One of the major issue faced by the Indian higher education institutes is to find experienced and expert faculty in the emerging courses, even as AICTE is holding faculty training workshops since last year.
Students enrolled in any engineering discipline will have the study of ’emerging courses’ as part of their curriculum. For the relatively newer streams, including computer science, electrical, and electronics engineering, these ’emerging courses’ will be mandatory. Emphases will be given to interdisciplinary engineering courses moving ahead. These are some of the suggestions of the All India Council for Technical Education (AICTE) in its recent report.
AICTE has recognised Artificial Intelligence (AI), Internet of Things (IoT), Embedded SW, Internet SW, Mobility, Analytics, and Cloud as some of the emerging courses.
Institutes will be allowed to launch new courses only in the emerging fields. Further, newer combinations such as engineering with biology will be introduced including subjects like computational biology, biotechnology, biomedical, mechatronics, environmental engineering etc, the advisory body has also recommended.
These recommendations are aimed at addressing the ‘skill gap’ in engineering and training the next generations of engineers to be ‘future-ready’, states AICTE. The greater issue the Indian higher education institutes are, however, staring at is to find experienced and expert faculty in these fields.

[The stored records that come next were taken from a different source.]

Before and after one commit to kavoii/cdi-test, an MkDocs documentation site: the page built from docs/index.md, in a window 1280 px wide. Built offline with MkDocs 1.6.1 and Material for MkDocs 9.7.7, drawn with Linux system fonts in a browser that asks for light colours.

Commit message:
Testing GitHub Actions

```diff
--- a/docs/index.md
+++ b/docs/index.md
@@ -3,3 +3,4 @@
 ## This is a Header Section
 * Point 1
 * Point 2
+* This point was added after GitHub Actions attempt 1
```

“We have held 200 faculty development programmes in the past one year in these areas and aim to hold 500 programmes in the coming year. In each programme, 40-50 members are trained for three to five days. Of course, they cannot become experts over a few days, they will also be given access to platforms where they will be able to learn on their own. We are engaging faculty to become life-long learners,” said Anil Sahasradudhe, chairperson, AICTE.

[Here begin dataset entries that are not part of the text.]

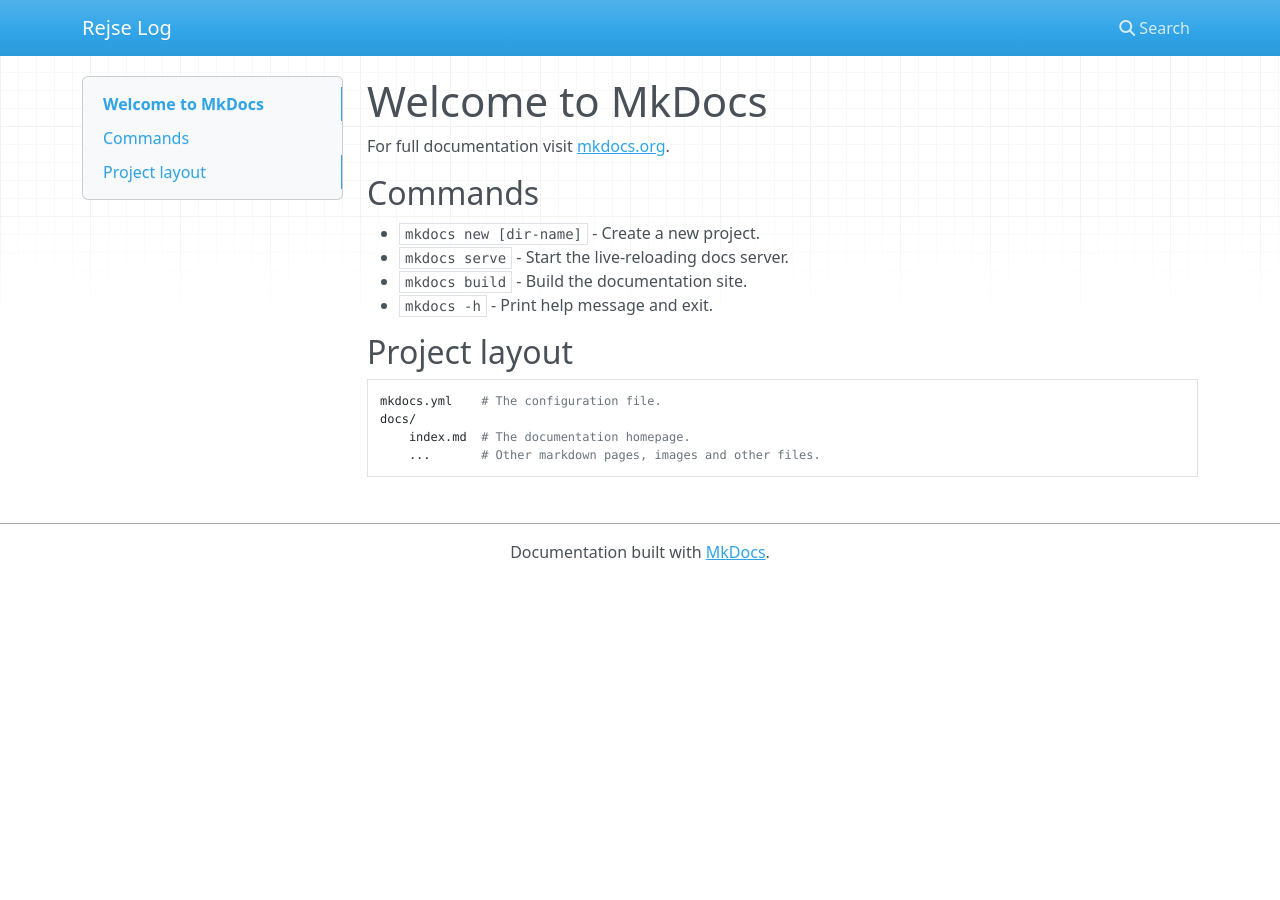
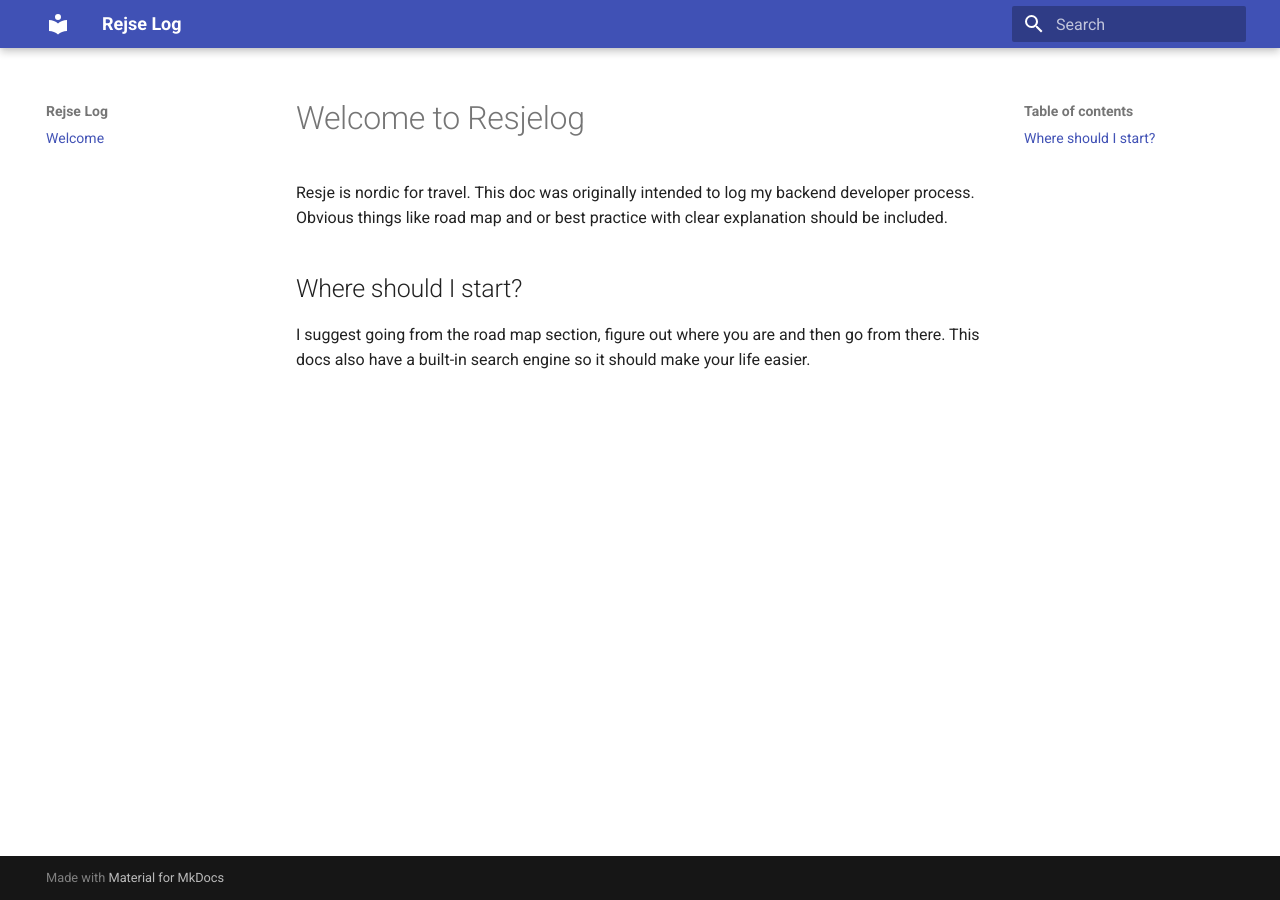
Before and after one commit to Spiffy1/rejselog, an MkDocs documentation site: the page built from docs/index.md, in a window 1280 px wide. Built offline with MkDocs 1.6.1 and Material for MkDocs 9.7.7, drawn with Linux system fonts in a browser that asks for light colours; nearby versions of some CDN libraries.

Commit message:
Add material theme

```diff
--- a/docs/index.md
+++ b/docs/index.md
@@ -1,17 +1,6 @@
-# Welcome to MkDocs
+# Welcome to Resjelog
+Resje is nordic for travel. This doc was originally intended to log my backend developer process.
+Obvious things like road map and or best practice with clear explanation should be included.
 
-For full documentation visit [mkdocs.org](https://www.mkdocs.org).
-
-## Commands
-
-* `mkdocs new [dir-name]` - Create a new project.
-* `mkdocs serve` - Start the live-reloading docs server.
-* `mkdocs build` - Build the documentation site.
-* `mkdocs -h` - Print help message and exit.
-
-## Project layout
-
-    mkdocs.yml    # The configuration file.
-    docs/
-        index.md  # The documentation homepage.
-        ...       # Other markdown pages, images and other files.
+## Where should I start?
+I suggest going from the road map section, figure out where you are and then go from there. This docs also have a built-in search engine so it should make your life easier.
--- a/mkdocs.yml
+++ b/mkdocs.yml
@@ -1 +1,7 @@
 site_name: Rejse Log
+
+nav:
+  - Welcome: "index.md"
+
+theme:
+  name: material
```
Also changed, not shown: 4 other files.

The process, he informed, will continue for several years. While there are nine sectors in emerging fields, teachers they have to choose one subject. These sessions are provided by faculty from IITs, industry players and foreign-based researchers, informed Sahasradudhe.
IITs have already started providing AI courses, mostly with industry partnerships. Vineeth N Balasubramanian, head of the department of AI at the IIT-Hyderabad, believes India cannot wait for faculty training to reach every corner of the country before starting teaching these courses. IIT-Hyderabad is one of the firsts to have started an undergraduate degree in AI in India.

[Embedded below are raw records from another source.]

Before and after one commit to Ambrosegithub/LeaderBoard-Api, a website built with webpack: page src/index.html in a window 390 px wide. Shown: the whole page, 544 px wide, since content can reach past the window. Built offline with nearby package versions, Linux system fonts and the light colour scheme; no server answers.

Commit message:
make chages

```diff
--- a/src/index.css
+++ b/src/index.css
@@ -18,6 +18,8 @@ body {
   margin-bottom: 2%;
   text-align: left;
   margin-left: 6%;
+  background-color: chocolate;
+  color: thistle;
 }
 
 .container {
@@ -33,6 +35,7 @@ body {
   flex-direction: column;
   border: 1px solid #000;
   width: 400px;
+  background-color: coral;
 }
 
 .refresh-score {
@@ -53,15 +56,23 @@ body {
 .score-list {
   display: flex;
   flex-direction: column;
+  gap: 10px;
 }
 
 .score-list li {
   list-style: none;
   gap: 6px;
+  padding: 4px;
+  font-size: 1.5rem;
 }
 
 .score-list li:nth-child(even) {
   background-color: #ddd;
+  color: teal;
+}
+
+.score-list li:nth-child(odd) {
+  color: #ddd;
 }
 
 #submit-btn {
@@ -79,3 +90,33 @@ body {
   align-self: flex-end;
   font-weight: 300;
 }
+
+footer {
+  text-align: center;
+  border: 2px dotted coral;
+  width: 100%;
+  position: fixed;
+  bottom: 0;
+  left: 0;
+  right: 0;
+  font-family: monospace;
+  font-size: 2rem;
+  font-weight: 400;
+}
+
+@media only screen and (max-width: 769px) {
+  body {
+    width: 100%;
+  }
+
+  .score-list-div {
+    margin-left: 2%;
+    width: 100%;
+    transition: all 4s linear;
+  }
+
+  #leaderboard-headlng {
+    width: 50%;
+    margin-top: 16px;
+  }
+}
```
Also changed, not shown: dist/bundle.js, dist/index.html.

“Generally speaking, we do have a paucity of AI teaching capability across the country and every institute is trying to train their faculty in the area. But educating students and up-skilling faculty should go on simultaneously; we cannot wait for one to end to start the other. Sometimes you learn something best by teaching it. When it comes to AI, we need an ideological change and start treating it more fundamentally as it cuts across streams rather than treating emerging technologies as specialisations of computer science. This is one of the reasons why most courses in the domain are limited to master’s level courses,” said the computer science professor.
Among other suggestions, AICTE has asked to make internship, project work or entrepreneurial activities mandatory which will count as 14-20 credits in every undergraduate engineering course. As per rules, one credit is equivalent to a minimum of 40-45 hours of work. It also asked institutes to use open book examinations method wherever applicable to move students to higher order cognitive skills. Open book exams were approved by AICTE for engineering courses last year.
Source : The Indian Express